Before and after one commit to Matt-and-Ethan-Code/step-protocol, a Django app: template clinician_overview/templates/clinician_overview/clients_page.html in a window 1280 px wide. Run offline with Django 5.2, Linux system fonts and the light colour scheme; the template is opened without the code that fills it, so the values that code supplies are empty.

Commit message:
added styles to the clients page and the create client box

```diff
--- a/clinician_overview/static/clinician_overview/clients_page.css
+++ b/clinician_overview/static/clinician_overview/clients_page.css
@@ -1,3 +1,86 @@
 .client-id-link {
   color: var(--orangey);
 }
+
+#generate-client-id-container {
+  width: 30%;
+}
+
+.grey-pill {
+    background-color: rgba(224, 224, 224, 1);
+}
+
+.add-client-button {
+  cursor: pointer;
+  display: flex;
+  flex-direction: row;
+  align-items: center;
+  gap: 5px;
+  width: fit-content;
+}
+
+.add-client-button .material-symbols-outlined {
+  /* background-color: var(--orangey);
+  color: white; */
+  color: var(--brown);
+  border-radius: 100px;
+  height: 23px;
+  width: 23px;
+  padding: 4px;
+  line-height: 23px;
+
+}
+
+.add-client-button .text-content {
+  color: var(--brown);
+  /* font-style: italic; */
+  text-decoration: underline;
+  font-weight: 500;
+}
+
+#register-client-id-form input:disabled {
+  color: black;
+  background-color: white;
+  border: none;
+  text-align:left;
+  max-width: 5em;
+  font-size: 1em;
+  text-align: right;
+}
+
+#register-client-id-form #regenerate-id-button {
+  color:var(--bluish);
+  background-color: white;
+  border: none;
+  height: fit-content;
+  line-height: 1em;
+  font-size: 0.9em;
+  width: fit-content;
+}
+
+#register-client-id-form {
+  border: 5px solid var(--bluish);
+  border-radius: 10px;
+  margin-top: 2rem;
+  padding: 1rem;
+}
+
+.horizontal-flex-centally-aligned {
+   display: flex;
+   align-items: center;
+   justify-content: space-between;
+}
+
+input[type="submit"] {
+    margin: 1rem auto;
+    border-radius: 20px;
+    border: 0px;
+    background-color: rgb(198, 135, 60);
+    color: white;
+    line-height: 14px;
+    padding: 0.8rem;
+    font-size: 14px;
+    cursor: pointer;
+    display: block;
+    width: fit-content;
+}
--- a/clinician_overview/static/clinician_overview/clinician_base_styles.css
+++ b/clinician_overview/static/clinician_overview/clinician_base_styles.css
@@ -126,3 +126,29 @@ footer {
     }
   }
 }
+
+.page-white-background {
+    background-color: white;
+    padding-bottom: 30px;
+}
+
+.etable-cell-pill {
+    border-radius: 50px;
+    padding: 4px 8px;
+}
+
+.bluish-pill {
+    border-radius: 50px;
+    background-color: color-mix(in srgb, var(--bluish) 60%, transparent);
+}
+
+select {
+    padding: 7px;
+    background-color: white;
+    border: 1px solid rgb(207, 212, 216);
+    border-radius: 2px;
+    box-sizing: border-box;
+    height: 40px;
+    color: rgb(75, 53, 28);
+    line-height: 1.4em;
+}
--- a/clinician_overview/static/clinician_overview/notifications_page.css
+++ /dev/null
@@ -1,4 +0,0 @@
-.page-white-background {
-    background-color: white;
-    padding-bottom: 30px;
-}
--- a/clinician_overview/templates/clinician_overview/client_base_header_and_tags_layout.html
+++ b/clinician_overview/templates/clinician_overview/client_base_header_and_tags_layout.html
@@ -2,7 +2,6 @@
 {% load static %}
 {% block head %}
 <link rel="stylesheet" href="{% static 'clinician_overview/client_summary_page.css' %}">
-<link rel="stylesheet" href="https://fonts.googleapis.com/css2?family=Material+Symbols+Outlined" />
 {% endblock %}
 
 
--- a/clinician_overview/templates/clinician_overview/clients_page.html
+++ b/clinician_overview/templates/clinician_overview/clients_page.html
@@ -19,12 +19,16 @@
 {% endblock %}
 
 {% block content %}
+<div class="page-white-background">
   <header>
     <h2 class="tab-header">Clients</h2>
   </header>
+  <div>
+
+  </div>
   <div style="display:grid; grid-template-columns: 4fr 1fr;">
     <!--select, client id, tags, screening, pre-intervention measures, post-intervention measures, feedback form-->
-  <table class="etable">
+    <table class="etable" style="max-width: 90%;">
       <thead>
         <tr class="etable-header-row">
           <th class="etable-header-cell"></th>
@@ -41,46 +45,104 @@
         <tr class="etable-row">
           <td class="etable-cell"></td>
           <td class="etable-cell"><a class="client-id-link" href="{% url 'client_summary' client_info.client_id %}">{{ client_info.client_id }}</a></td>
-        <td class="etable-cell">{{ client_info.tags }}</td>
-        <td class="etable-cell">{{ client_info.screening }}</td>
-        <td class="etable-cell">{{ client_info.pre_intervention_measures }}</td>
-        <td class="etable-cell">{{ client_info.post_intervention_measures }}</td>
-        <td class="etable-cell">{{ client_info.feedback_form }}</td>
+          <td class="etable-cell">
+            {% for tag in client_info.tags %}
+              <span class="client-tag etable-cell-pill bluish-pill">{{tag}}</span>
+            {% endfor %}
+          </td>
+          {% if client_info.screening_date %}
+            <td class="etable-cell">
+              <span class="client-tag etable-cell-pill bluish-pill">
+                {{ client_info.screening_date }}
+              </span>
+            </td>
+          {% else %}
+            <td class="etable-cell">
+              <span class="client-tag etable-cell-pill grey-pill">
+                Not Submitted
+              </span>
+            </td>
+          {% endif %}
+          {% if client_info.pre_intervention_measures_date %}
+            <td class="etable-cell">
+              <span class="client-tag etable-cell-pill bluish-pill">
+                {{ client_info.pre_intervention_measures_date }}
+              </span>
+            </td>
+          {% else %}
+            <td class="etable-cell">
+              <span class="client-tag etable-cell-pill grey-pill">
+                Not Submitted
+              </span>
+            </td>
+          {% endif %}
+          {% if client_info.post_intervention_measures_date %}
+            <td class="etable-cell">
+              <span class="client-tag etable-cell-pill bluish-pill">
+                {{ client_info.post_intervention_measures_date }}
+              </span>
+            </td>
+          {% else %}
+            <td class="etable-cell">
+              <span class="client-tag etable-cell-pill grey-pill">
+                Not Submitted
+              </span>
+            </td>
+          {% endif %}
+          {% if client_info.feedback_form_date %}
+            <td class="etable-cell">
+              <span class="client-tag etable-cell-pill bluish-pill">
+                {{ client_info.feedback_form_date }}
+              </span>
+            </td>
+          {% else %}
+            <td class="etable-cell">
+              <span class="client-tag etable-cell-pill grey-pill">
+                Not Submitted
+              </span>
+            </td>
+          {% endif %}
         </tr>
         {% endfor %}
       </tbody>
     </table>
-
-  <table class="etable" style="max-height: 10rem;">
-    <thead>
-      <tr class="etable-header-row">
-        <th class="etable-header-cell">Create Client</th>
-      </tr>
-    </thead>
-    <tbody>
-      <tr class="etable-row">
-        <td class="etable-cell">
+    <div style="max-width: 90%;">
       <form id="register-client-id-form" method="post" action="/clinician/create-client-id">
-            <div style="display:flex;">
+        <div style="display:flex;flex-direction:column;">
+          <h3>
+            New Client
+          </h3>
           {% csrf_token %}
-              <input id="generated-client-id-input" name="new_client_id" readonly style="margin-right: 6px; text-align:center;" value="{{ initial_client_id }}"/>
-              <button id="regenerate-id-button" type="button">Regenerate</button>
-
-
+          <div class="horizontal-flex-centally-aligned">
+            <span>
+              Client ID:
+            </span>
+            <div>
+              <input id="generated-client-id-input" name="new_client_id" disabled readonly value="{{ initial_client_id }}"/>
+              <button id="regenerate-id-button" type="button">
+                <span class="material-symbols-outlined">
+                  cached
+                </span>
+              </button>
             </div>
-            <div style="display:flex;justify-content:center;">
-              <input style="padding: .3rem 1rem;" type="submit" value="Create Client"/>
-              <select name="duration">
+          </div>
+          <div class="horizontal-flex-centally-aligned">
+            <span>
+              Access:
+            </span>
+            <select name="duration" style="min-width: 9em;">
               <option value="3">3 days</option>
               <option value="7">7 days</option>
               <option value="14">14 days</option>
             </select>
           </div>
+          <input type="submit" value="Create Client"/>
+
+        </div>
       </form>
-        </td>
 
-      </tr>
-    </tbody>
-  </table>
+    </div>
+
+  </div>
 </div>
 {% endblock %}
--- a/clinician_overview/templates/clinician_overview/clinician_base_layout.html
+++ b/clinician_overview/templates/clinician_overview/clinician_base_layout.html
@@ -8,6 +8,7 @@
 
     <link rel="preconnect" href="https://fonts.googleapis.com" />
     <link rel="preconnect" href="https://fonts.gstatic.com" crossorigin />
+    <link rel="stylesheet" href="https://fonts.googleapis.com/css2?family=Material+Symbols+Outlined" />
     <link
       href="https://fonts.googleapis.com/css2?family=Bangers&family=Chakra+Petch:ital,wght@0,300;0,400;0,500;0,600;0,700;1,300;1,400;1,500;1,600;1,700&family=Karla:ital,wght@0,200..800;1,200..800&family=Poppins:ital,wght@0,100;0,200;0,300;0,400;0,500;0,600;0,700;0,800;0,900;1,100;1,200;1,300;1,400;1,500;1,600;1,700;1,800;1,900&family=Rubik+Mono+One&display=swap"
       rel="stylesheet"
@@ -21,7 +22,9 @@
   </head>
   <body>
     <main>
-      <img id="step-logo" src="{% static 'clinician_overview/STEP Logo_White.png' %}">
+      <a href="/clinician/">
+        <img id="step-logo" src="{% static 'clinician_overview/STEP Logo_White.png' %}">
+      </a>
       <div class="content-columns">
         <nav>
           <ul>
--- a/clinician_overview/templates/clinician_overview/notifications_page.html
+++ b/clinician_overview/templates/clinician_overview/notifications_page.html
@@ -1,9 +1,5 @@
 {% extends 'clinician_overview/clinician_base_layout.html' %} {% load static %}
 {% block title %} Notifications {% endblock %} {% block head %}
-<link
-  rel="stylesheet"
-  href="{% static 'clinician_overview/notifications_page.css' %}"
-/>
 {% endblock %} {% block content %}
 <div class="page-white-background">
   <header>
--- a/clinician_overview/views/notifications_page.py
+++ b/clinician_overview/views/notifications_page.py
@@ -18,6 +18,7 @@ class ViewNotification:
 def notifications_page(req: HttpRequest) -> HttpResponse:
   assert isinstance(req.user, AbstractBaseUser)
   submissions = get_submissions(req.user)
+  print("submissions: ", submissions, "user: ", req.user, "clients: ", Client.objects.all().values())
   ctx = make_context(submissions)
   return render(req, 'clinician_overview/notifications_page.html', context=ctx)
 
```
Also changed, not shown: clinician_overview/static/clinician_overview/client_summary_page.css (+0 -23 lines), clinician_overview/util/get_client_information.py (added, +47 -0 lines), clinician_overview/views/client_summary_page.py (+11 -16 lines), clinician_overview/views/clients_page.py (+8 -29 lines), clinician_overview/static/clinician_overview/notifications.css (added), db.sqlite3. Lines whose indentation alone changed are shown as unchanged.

*Work item*. Copy out each line from the listing that contains the string "border".

*Worked solution*.
+  border-radius: 100px;
+  border: none;
+  border: none;
+  border: 5px solid var(--bluish);
+  border-radius: 10px;
+    border-radius: 20px;
+    border: 0px;
+    border-radius: 50px;
+    border-radius: 50px;
+    border: 1px solid rgb(207, 212, 216);
+    border-radius: 2px;
+    box-sizing: border-box;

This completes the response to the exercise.